Don’t just eat with a spoon. Eat the spoon — That’s a call from Crunch Cutlery, a homegrown startup that aims to reduce plastic waste while improving urban nutrition with its collection of edible cutlery.
Made of flour, nutritional mix, olive oil, coconut oil, baking soda, food-grade colouring and emulcos, the edible spoon is essentially a handmade biscuit that can be consumed as part of the meal. The spoons also contain superfoods such as organic chia seeds, desiccated coconut and golden flax seeds, according to Crunch Cutlery’s website.
The brand was founded in late 2020 by cooking enthusiast Anna Lam, sustainability advocate Sean Neo and business consultant Ezra Chan. The trio have left their day jobs to run Crunchy Cutlery. They hope more people will opt for their nutrient-packed edible spoons over single-use plastic spoons in time to come.
Commenting on the demand for Crunch Cutlery’s products so far, Mr Chan said his team has been “quite blessed” thanks to customers who are willing to pay more for sustainable products.
He added that Crunch Cutlery has been able to achieve positive gross margins. They are investing their profits into the company’s further research and development.
The 29-year-old said: “I feel that Singaporeans do have the goodness within them to actually pay a premium just so that they can save a bit of plastic.”
While Crunch Cutlery can’t single-handedly root out plastic waste, Mr Chan said he believes his team can “make a dent” by providing an “alternative option” to eco-conscious customers.
For now, customers can find their products online and at physical stores such as An Acai Affair and UglyFood. Each set of eight edible spoons is priced from $11 to $13, depending on their flavours including Blue Pea Lychee, Pink Strawberry, Tangy Tomato and Green Tea.

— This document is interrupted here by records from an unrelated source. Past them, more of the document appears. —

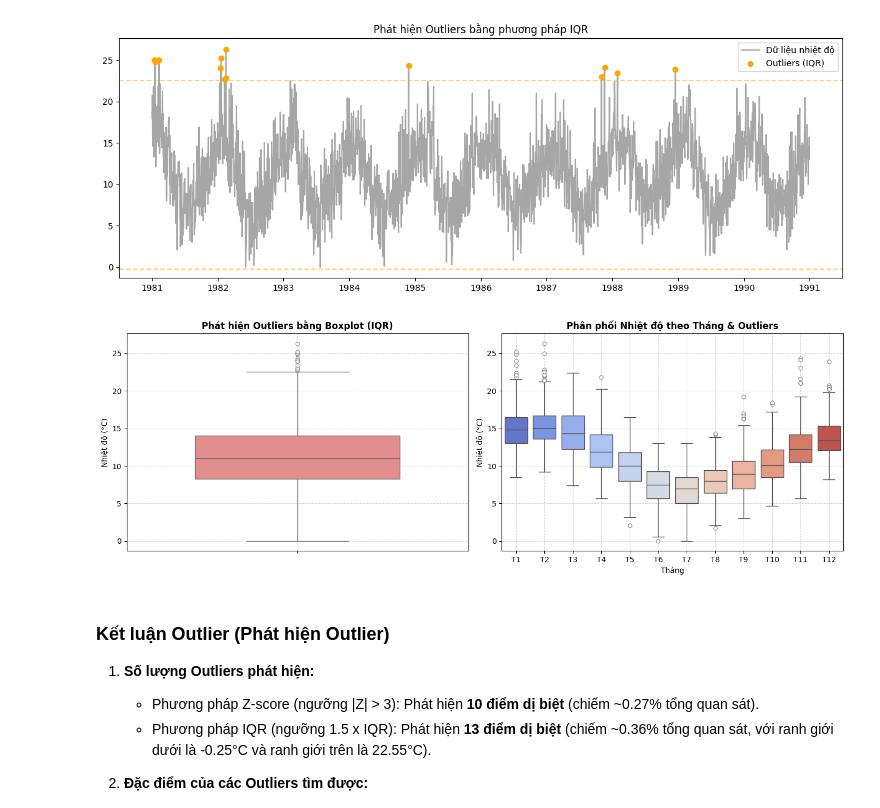
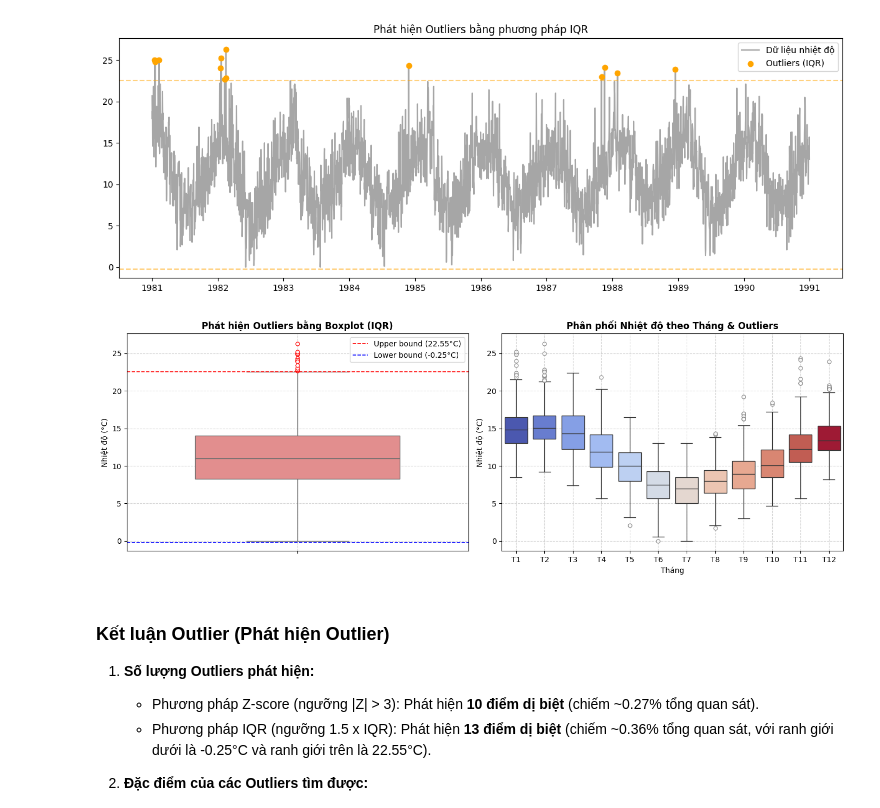
Before and after one commit to luuminhhoa/Lab1_Timeseries, a Jupyter notebook: scripts/main.ipynb, the cells around one changed output. Saved outputs shown, nothing was run; the diff lists cells and outputs as text; code cells hidden in the pictures.

Commit message:
Plot Box fix

```diff
--- a/scripts/main.ipynb
+++ b/scripts/main.ipynb
@@ -547,31 +548,50 @@ Số lượng Outliers tìm được bằng IQR: 13
 [figure]
 # %%
 # Biểu đồ Boxplot IQR: Toàn bộ chuỗi & Phân phối theo Tháng
+import seaborn as sns
+
 fig, axes = plt.subplots(1, 2, figsize=(14, 5))
 
 # 1. Boxplot IQR toàn bộ chuỗi
-sns.boxplot(y=df_outliers['Temp'], color='lightcoral', width=0.6,
-            fliersize=5, flierprops=dict(marker='o', markerfacecolor='white', markeredgecolor='gray', alpha=0.8), ax=axes[0])
+sns.boxplot(
+    y=df_outliers['Temp'],
+    color='lightcoral',
+    width=0.6,
+    fliersize=5,
+    flierprops=dict(marker='o', markerfacecolor='white', markeredgecolor='red', alpha=0.9),
+    ax=axes[0],
+)
+axes[0].axhline(upper_bound, color='red', linestyle='--', linewidth=1.2, label=f'Upper bound ({upper_bound:.2f}°C)')
+axes[0].axhline(lower_bound, color='blue', linestyle='--', linewidth=1.2, label=f'Lower bound ({lower_bound:.2f}°C)')
 axes[0].set_title('Phát hiện Outliers bằng Boxplot (IQR)', fontsize=12, fontweight='bold')
 axes[0].set_ylabel('Nhiệt độ (°C)')
+axes[0].legend(loc='upper right')
 axes[0].grid(True, linestyle='--', alpha=0.5)
 
 # 2. Boxplot phân phối theo Tháng
 df_season = df_outliers.copy()
 df_season['Month'] = df_season.index.month
-sns.boxplot(data=df_season, x='Month', y='Temp', palette='coolwarm',
-            fliersize=5, flierprops=dict(marker='o', markerfacecolor='white', markeredgecolor='gray', alpha=0.8), ax=axes[1])
+sns.boxplot(
+    data=df_season,
+    x='Month',
+    y='Temp',
+    hue='Month',
+    palette='coolwarm',
+    legend=False,
+    fliersize=5,
+    flierprops=dict(marker='o', markerfacecolor='white', markeredgecolor='gray', alpha=0.8),
+    ax=axes[1],
+)
 axes[1].set_title('Phân phối Nhiệt độ theo Tháng & Outliers', fontsize=12, fontweight='bold')
 axes[1].set_xlabel('Tháng')
 axes[1].set_ylabel('Nhiệt độ (°C)')
-axes[1].set_xticks(range(12))
-axes[1].set_xticklabels(['T1','T2','T3','T4','T5','T6','T7','T8','T9','T10','T11','T12'])
+axes[1].set_xticks(range(12), labels=['T1','T2','T3','T4','T5','T6','T7','T8','T9','T10','T11','T12'])
 axes[1].grid(True, linestyle='--', alpha=0.5)
 
 plt.tight_layout()
 plt.show()
 # %% [output]
-[figure, old version]
+[figure, new version]
 # %% [markdown]
 ### Kết luận Outlier (Phát hiện Outlier)
 1. **Số lượng Outliers phát hiện:**
```
Also changed, not shown: parts of 3 cells of this notebook.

“Our price is easily 10 to 20 times more than that of a plastic spoon, which is why we have put in a lot of thought into not only making it sustainable but nutritious as well,” said Mr Chan.
Ms Ashley Guo Xiao Zhen, 21, paid $1.50 more for a Crunch Cutlery spoon to go with her Acai bowl. Although eating with the edible spoon is a “unique experience”, she said she broke the spoon fairly quickly.

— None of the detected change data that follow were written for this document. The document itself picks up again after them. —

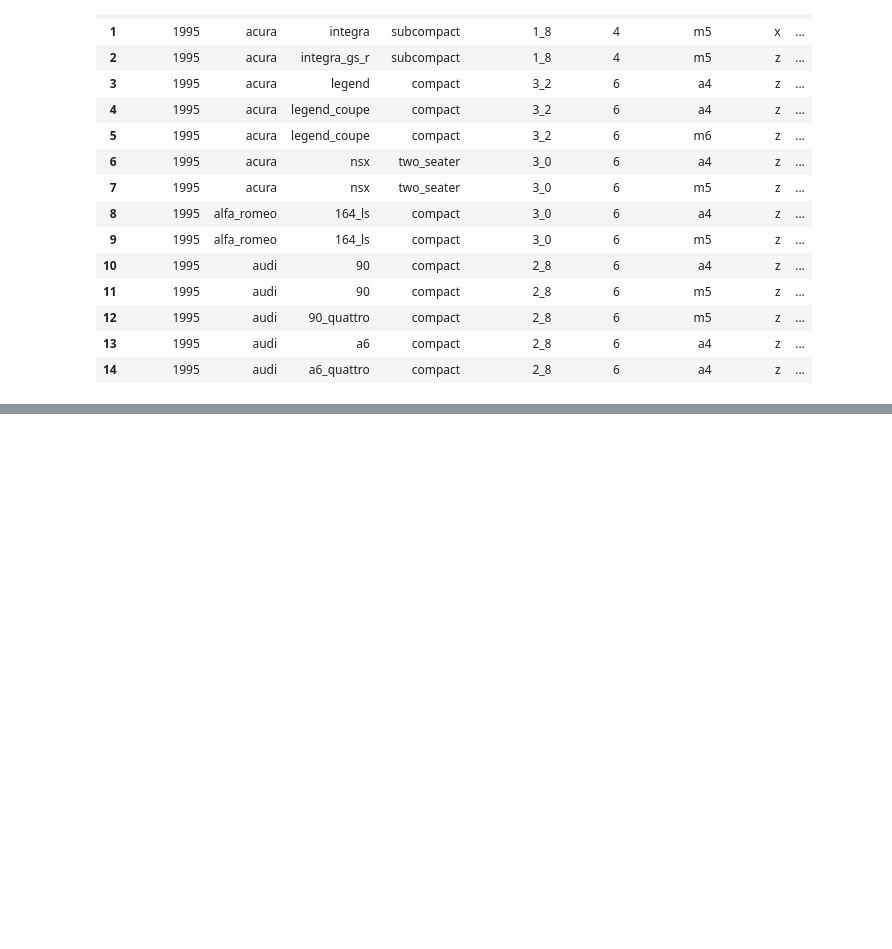
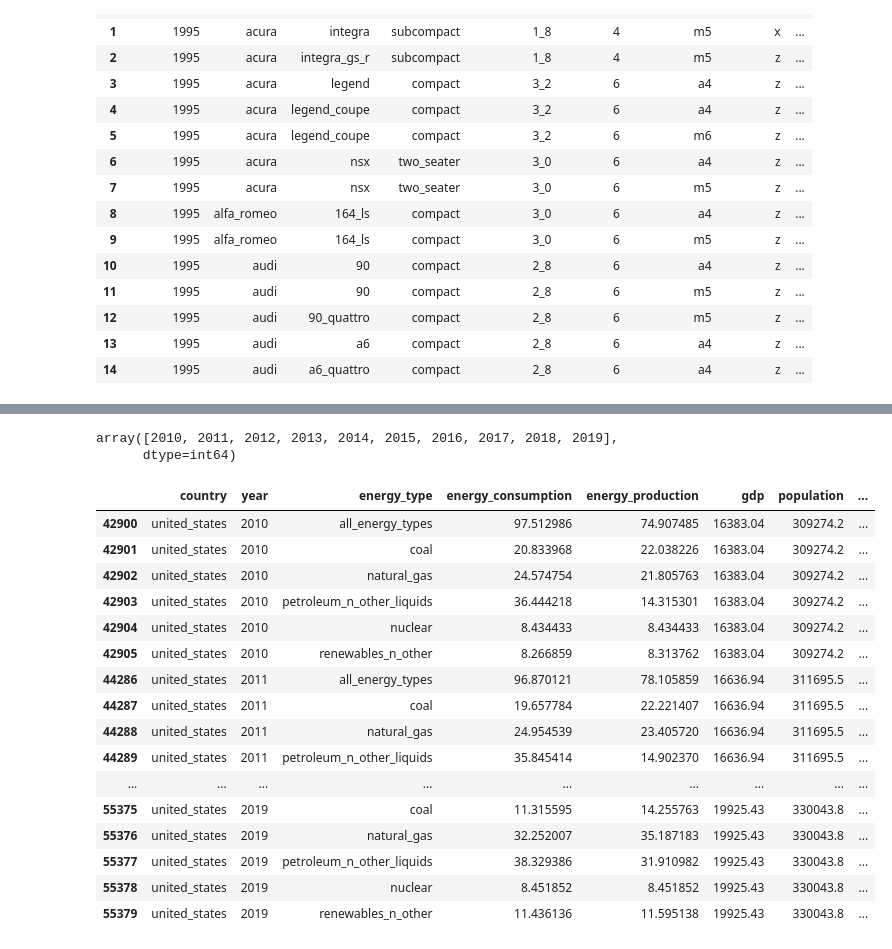
Before and after one commit to clblommberg/MVP_ML_TransporteNY, a Jupyter notebook: notebooks/test.ipynb, the cells around one changed output, grey strips where cells are left out. Saved outputs shown, nothing was run; the diff lists cells and outputs as text; code cells hidden in the pictures; blank space fills up the shorter version.

```diff
--- a/notebooks/test.ipynb
+++ b/notebooks/test.ipynb
@@ -197,0 +281,24 @@ df_pandas.head(15)
+# %%
+import re
+from unidecode import unidecode
+
+def limpiar_nombre(nombre):
+    """
+    Limpia y formatea el nombre de una columna.
+
+    Parameters:
+    - nombre (str): El nombre de la columna a limpiar.
+
+    Returns:
+    str: El nombre de la columna limpio y formateado.
+    """
+    nombre = re.sub(r'\W+', '_', str(nombre))  # Asegurarse de que el nombre sea una cadena
+    nombre = unidecode(nombre)
+    nombre = nombre.lower()
+    return nombre
+
+# Aplicar limpieza y formateo a todas las celdas del DataFrame
+df = new_df_emisiones.apply(lambda x: x.map(limpiar_nombre) if x.dtype == "object" else x)
+
+# Renombrar las columnas del DataFrame con los nombres limpios y formateados
+df.columns = [limpiar_nombre(col) for col in df.columns]
@@ -197,0 +324,30 @@ df_pandas.head(15)
+# %%
+df.year.unique()
+# %% [output]
+array([2010, 2011, 2012, 2013, 2014, 2015, 2016, 2017, 2018, 2019],
+      dtype=int64)
+# %%
+# Suponiendo que 'df' es tu DataFrame
+country = df['country'] == 'united_states'
+# %%
+country
+filtered_df = df[country]
+filtered_df
+# %% [output]
+|  | country | year | energy_type | energy_consumption | energy_production | gdp | population | ... |
+| 42900 | united_states | 2010 | all_energy_types | 97.512986 | 74.907485 | 16383.04 | 309274.2 | ... |
+| 42901 | united_states | 2010 | coal | 20.833968 | 22.038226 | 16383.04 | 309274.2 | ... |
+| 42902 | united_states | 2010 | natural_gas | 24.574754 | 21.805763 | 16383.04 | 309274.2 | ... |
+| 42903 | united_states | 2010 | petroleum_n_other_liquids | 36.444218 | 14.315301 | 16383.04 | 309274.2 | ... |
+| 42904 | united_states | 2010 | nuclear | 8.434433 | 8.434433 | 16383.04 | 309274.2 | ... |
+| 42905 | united_states | 2010 | renewables_n_other | 8.266859 | 8.313762 | 16383.04 | 309274.2 | ... |
+| 44286 | united_states | 2011 | all_energy_types | 96.870121 | 78.105859 | 16636.94 | 311695.5 | ... |
+| 44287 | united_states | 2011 | coal | 19.657784 | 22.221407 | 16636.94 | 311695.5 | ... |
+| 44288 | united_states | 2011 | natural_gas | 24.954539 | 23.405720 | 16636.94 | 311695.5 | ... |
+| 44289 | united_states | 2011 | petroleum_n_other_liquids | 35.845414 | 14.902370 | 16636.94 | 311695.5 | ... |
+| ... | ... | ... | ... | ... | ... | ... | ... | ... |
+| 55375 | united_states | 2019 | coal | 11.315595 | 14.255763 | 19925.43 | 330043.8 | ... |
+| 55376 | united_states | 2019 | natural_gas | 32.252007 | 35.187183 | 19925.43 | 330043.8 | ... |
+| 55377 | united_states | 2019 | petroleum_n_other_liquids | 38.329386 | 31.910982 | 19925.43 | 330043.8 | ... |
+| 55378 | united_states | 2019 | nuclear | 8.451852 | 8.451852 | 19925.43 | 330043.8 | ... |
+| 55379 | united_states | 2019 | renewables_n_other | 11.436136 | 11.595138 | 19925.43 | 330043.8 | ... |
```
Also changed, not shown: parts of 7 cells of this notebook, 1 other file.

“I won’t specially go [to] buy the spoon to use at home but I don’t mind getting one with my Acai,” said Ms Guo.
On the other hand, Yu Jia Lin, 19, a sustainability advocate, said she wouldn’t buy the edible spoons as she doesn’t “see it as necessary”.
The Raffles Institution graduate prefers using reusable cutlery. She also brings her own reusable containers for takeaway meals and reusable bags for grocery shopping.
She said there’s too much emphasis on “constant renewing” in our lifestyles and that people should move away from the “buy and throw systems”.
Likewise, Ms Nanthini Ramanadan, 21, said she wouldn’t buy edible spoons since she can’t reuse them.
“[Since] the spoons only last for three weeks I would not purchase them,” said the Singaporean student who’s studying at the University of Queensland, Australia. Crunch Cutlery recommends that their spoons be consumed within three weeks of purchase.
But to do her part for sustainability, Ms Ramanadan will continue to refrain from “taking plastic utensils when ordering takeaways”.
Jia Lin added that she wouldn’t mind paying more for some sustainably-sourced products if they are useful.
“Some products are really transparent about their origins and they support indigenous or local communities, which leads to sourcing [for] materials becoming more expensive,” she said.
“In this case, if the product is really useful, I would be fine with buying it.”
Edited By: Adiel Rusyaidi Ruslani and Charlotte Chang
Proofread By: Teo Yin Yan and Tricia Kuan